Monday, November 18, 2019

The Trial of Lizzie Borden by Cara Robertson

The Trial of Lizzie Borden by Cara Robertson
Read by Amanda Carlin
Published March 2019 by Simon and Schuster
Source: audiobook checked out from my local library

Publisher’s Summary:

When Andrew and Abby Borden were brutally hacked to death in Fall River, Massachusetts, in August 1892, the arrest of the couple’s younger daughter Lizzie turned the case into international news and her murder trial into a spectacle unparalleled in American history. Reporters flocked to the scene. Well-known columnists took up conspicuous seats in the courtroom. The defendant was relentlessly scrutinized for signs of guilt or innocence. Everyone—rich and poor, suffragists and social conservatives, legal scholars and laypeople—had an opinion about Lizzie Borden’s guilt or innocence. Was she a cold-blooded murderess or an unjustly persecuted lady? Did she or didn’t she?

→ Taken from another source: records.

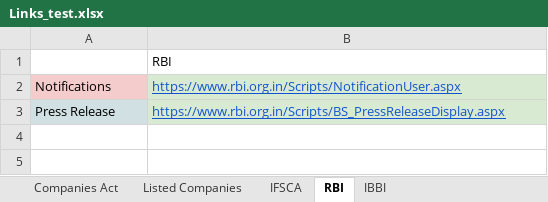
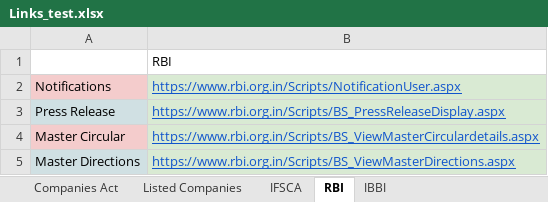
Before and after one commit to Indumatibv/Tejomaya_Akshayam, an Excel workbook: data/Links_test.xlsx, sheet RBI, drawn as a sheet; values as stored, in another font and other column widths than the file's, no borders; the diff names each change by its address in the sheet, - before the commit and + after, or states it on an @@ line.

```diff
--- a/data/Links_test.xlsx (sheet RBI)
+++ b/data/Links_test.xlsx (sheet RBI)
+row 4: Master Circular | https://www.rbi.org.in/Scripts/BS_ViewMasterCirculardetails.aspx
+row 5: Master Directions | https://www.rbi.org.in/Scripts/BS_ViewMasterDirections.aspx
```
Also changed, not shown: data/Links.xlsx, 8 other files.
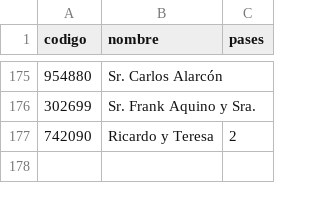
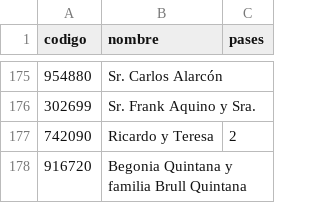
Before and after one commit to SalvatoreCordano/Boda-LuciaySalvatore, a CSV file: invitados.csv, drawn as a sheet; only a part is shown, gaps mark what is left out; the diff names each change by its address in the sheet, - before the commit and + after, or states it on an @@ line.

```diff
--- a/invitados.csv
+++ b/invitados.csv
+row 178: 916720 | Begonia Quintana y familia Brull Quintana
```
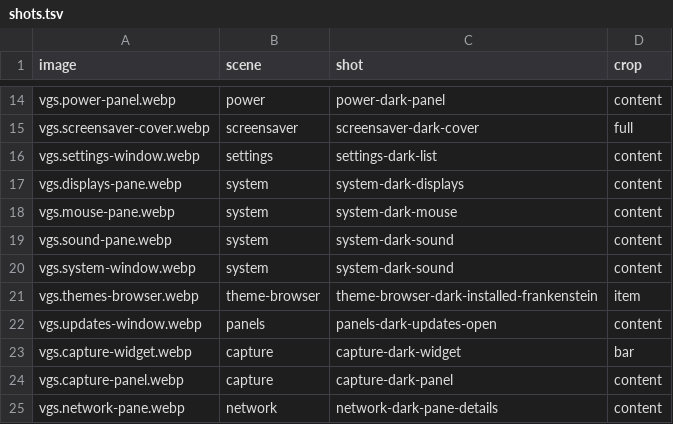
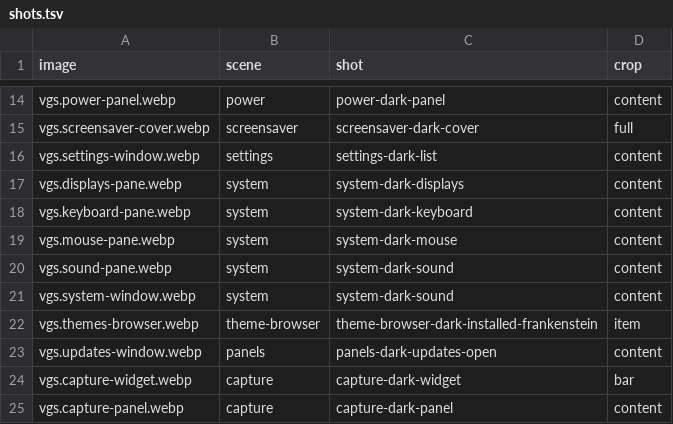
Before and after one commit to vanillagreencom/vgshell, a TSV file: docs/images/plugins/shots.tsv, drawn as a sheet; only a part is shown, gaps mark what is left out; the shorter side is filled out with more unchanged rows; the diff names each change by its address in the sheet, - before the commit and + after, or states it on an @@ line.

Commit message:
fix(VGS-709): use bar widget lookup and add pane image
Click the real widget through its bar instance after the active code is ready. Add the System pane screenshot generated from the approved dark and light capture run.

Selected runtime smoke and final fast areas pass. Reuse unchanged logic, unit, package and shader results. The foreground receipt measures the final tools run only.

```diff
--- a/docs/images/plugins/shots.tsv
+++ b/docs/images/plugins/shots.tsv
+row 18: vgs.keyboard-pane.webp | system | system-dark-keyboard | content
```
Also changed, not shown: 3 other files.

An essential piece of American mythology, the popular fascination with the Borden murders has endured for more than one hundred years. Told and retold in every conceivable genre, the murders have secured a place in the American pantheon of mythic horror. Based on transcripts of the Borden legal proceedings, contemporary newspaper accounts, unpublished local accounts, and recently unearthed letters from Lizzie herself, The Trial of Lizzie Borden is [a book] that offers a window into America in the Gilded Age.

My Thoughts:
Lizzie Borden took an ax,
Gave her mother forty whacks.
When she saw what she had done,
She gave her father forty-one.
Why ever in the world an elementary-school girl in the 1960’s would have grown up knowing this ditty? Was it a rhyme we used when jumping rope? How gruesome is that for preteens? Then in1975, I watched a made-for-t.v. movie about the killings, starring Elizabeth Montgomery (of Bewitched fame) and the story has stuck with me ever since then. Yet, for some reason I had never picked up a book about the murders. So when I came across this book on my library’s website, I knew it was time to remedy that situation.

Cara Robertson is a lawyer (she clerked for the U. S. Supreme Court) who has been researching the Borden case since 1990. She’s done an impressive job of pulling together the research and facts of this case. Moreover, she’s managed to put it all out there for the reader without pointing the reader in one direction or another. And she’s managed to do share her research in a way that brings the case to life: the image of the jurors miserably being shuttled about, the oppressive heat in the courtroom, the little bouquets of flowers Lizzie held each day, the sartorial splendor of the esteemed counsels, the claustrophobia of the Borden household, and clamor to be a part of the proceedings.

Lizzie, Andrew, Abby, Emma Borden - top, left to right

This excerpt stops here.